• [Instructions for the task]
Go through the data and tally the lines that include "contribute". The reply is that number alone.

(Source data)

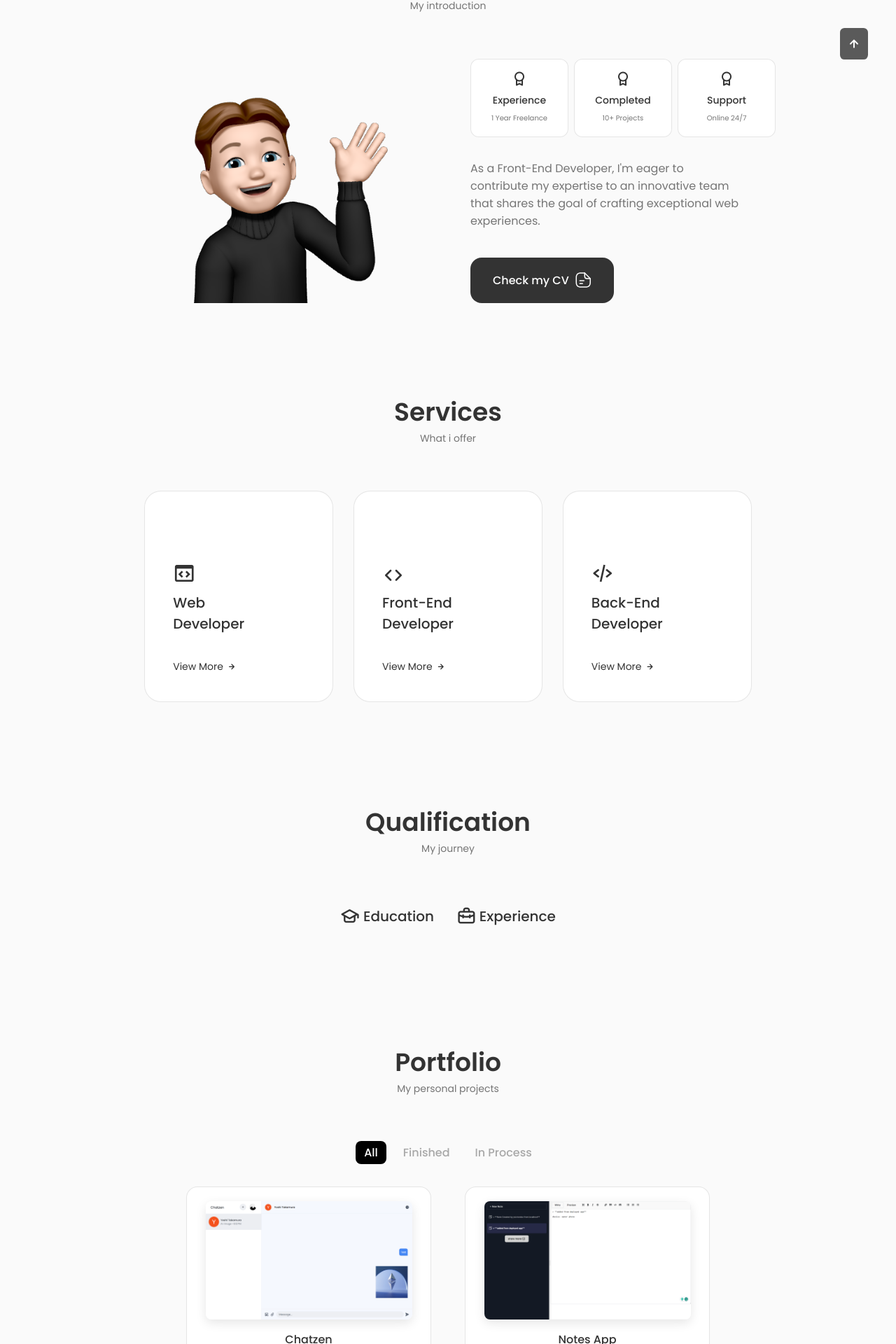
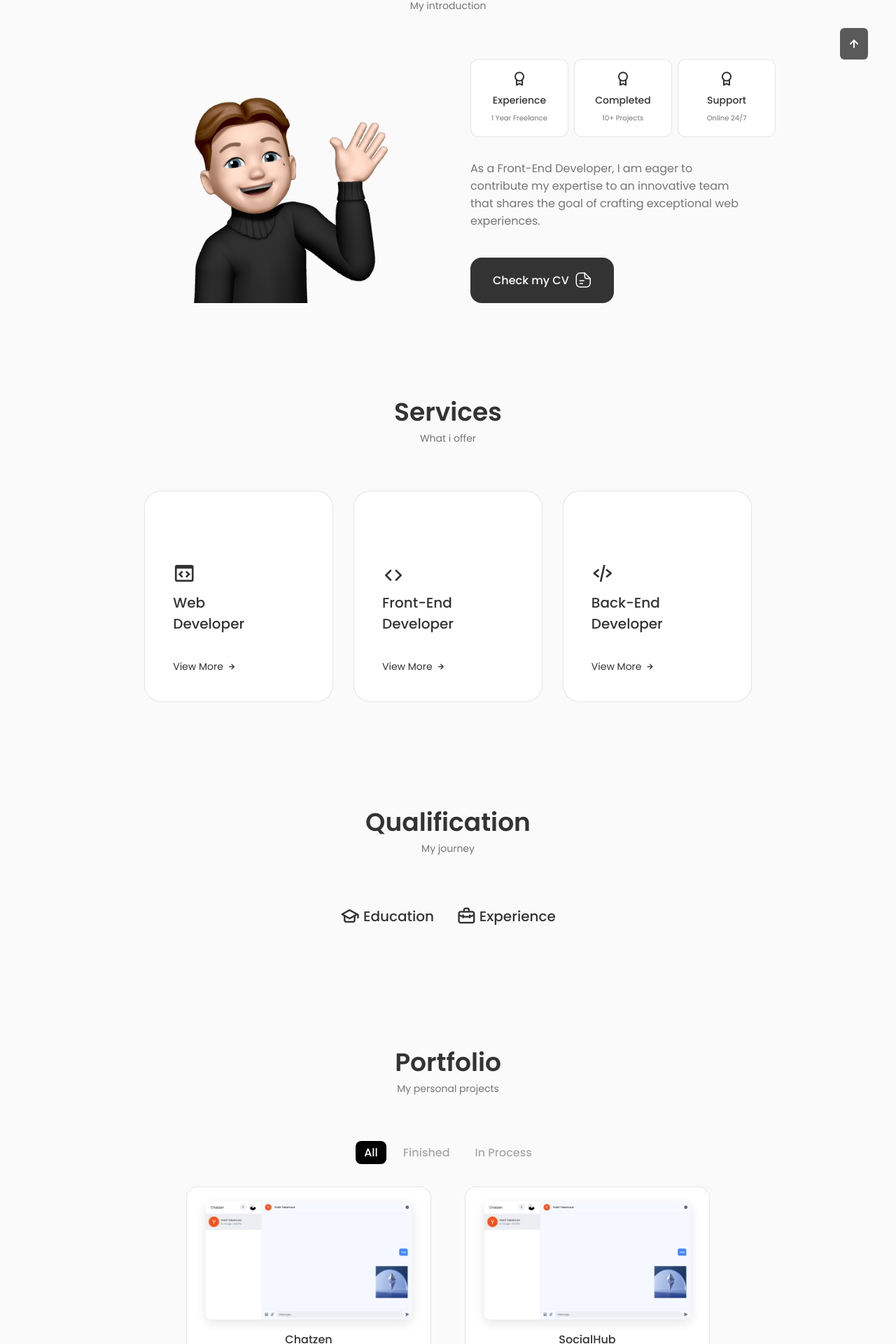
Before and after one commit to pvictordev/pvictordev-portfolio, a React (Vite) app: page / in a window 1280 px wide. Shown: the part 875-2795 px from the top of the page at 70% size. Built offline with nearby package versions, Linux system fonts and the light colour scheme.

Commit message:
updated cv and added project

```diff
--- a/src/components/about/About.jsx
+++ b/src/components/about/About.jsx
@@ -1,10 +1,14 @@
-import React from "react";
 import "./about.css";
 import AboutImg from "../../assets/about.png";
 import CV from "../../assets/cv.pdf";
 import Info from "./Info";
+import PropTypes from "prop-types";
 
 const About = ({ theme }) => {
+  About.propTypes = {
+    theme: PropTypes.bool.isRequired,
+  };
+
   return (
     <div>
       <section className="about section" id="about">
@@ -19,14 +23,14 @@ const About = ({ theme }) => {
           <div className="about__data">
             <Info theme={theme} />
             <p className="about__description">
-              As a Front-End Developer, I'm eager to contribute my expertise to
+              As a Front-End Developer, I am eager to contribute my expertise to
               an innovative team that shares the goal of crafting exceptional
               web experiences.
             </p>
             <a download="" href={CV} className=" button button--flex">
               Check my CV
               <svg
-                class="button__icon"
+                className="button__icon"
                 xmlns="http://www.w3.org/2000/svg"
                 width="24"
                 height="24"
--- a/src/components/contact/Contact.jsx
+++ b/src/components/contact/Contact.jsx
@@ -1,8 +1,12 @@
-import React, { useRef, useState } from "react";
+import { useRef, useState } from "react";
 import emailjs from "@emailjs/browser";
 import "./contact.css";
+import PropTypes from "prop-types";
 
 const Contact = ({ theme }) => {
+  Contact.propTypes = {
+    theme: PropTypes.bool.isRequired,
+  };
   const form = useRef();
   const [isNameValid, setIsNameValid] = useState(true);
   const [isEmailValid, setIsEmailValid] = useState(true);
--- a/src/components/footer/Footer.jsx
+++ b/src/components/footer/Footer.jsx
@@ -1,6 +1,9 @@
-import React from "react";
 import "./footer.css";
+import PropTypes from "prop-types";
 const Footer = ({ theme }) => {
+  Footer.propTypes = {
+    theme: PropTypes.bool.isRequired,
+  };
   return (
     <footer className={theme ? "footer footer-dark" : "footer"}>
       <div className="footer__container">
--- a/src/components/home/Home.jsx
+++ b/src/components/home/Home.jsx
@@ -1,10 +1,13 @@
-import React from "react";
 import "./home.css";
 import Social from "./Social";
 import Data from "./Data";
 import ScrollDown from "./ScrollDown";
+import PropTypes from "prop-types";
 
 const Home = ({ theme }) => {
+  Home.propTypes = {
+    theme: PropTypes.bool.isRequired,
+  };
   return (
     <section className="home section" id="home">
       <div className="home__container container grid">
--- a/src/components/services/Services.jsx
+++ b/src/components/services/Services.jsx
@@ -1,6 +1,10 @@
-import React, { useState } from "react";
+import { useState } from "react";
 import "./services.css";
+import PropTypes from "prop-types";
 const Services = ({ theme }) => {
+  Services.propTypes = {
+    theme: PropTypes.bool.isRequired,
+  };
   const [toggleState, setToggleState] = useState(0);
 
   const toggleTab = (index) => {
--- a/src/components/work/Data.jsx
+++ b/src/components/work/Data.jsx
@@ -27,6 +27,16 @@ export const projectsData = [
   },
   {
     id: 2,
+    image: chatzen,
+    title: "SocialHub",
+    category: "In Process",
+    description:
+      "SocialHub is a social media app which offers an intuitive space to interact, converse, and build connections with friends and colleagues.",
+    demo: "https://pvictordev.netlify.app/",
+    code: "https://github.com/pvictordev/socialhub",
+  },
+  {
+    id: 3,
     image: notesApp,
     title: "Notes App",
     category: "Finished",
@@ -36,7 +46,7 @@ export const projectsData = [
     code: "https://github.com/pvictordev/notes-app",
   },
   {
-    id: 3,
+    id: 4,
     image: webshop,
     title: "Webshop",
     category: "Finished",
@@ -46,7 +56,7 @@ export const projectsData = [
     code: "https://github.com/pvictordev/webshop",
   },
   {
-    id: 4,
+    id: 5,
     image: altcoinx,
     title: "Altcoinx",
     category: "Finished",
@@ -56,7 +66,7 @@ export const projectsData = [
     code: "https://github.com/pvictordev/altcoinx",
   },
   {
-    id: 5,
+    id: 6,
     image: ondrive,
     title: "Ondrive",
     category: "Finished",
@@ -67,7 +77,7 @@ export const projectsData = [
   },
 
   {
-    id: 6,
+    id: 7,
     image: pvictordev,
     title: "pvictordev",
     category: "Finished",
```
Also changed, not shown: src/App.jsx (+4 -3 lines), src/components/header/Header.jsx (+8 -1 lines), src/components/qualification/Qualification.jsx (+6 -1 lines), src/components/scrollup/ScrollUp.jsx (+8 -10 lines), src/components/work/Work.jsx (+6 -3 lines), 2 other files (tests, documents, lock files or other folders).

(End Source data)

• [Response area]
2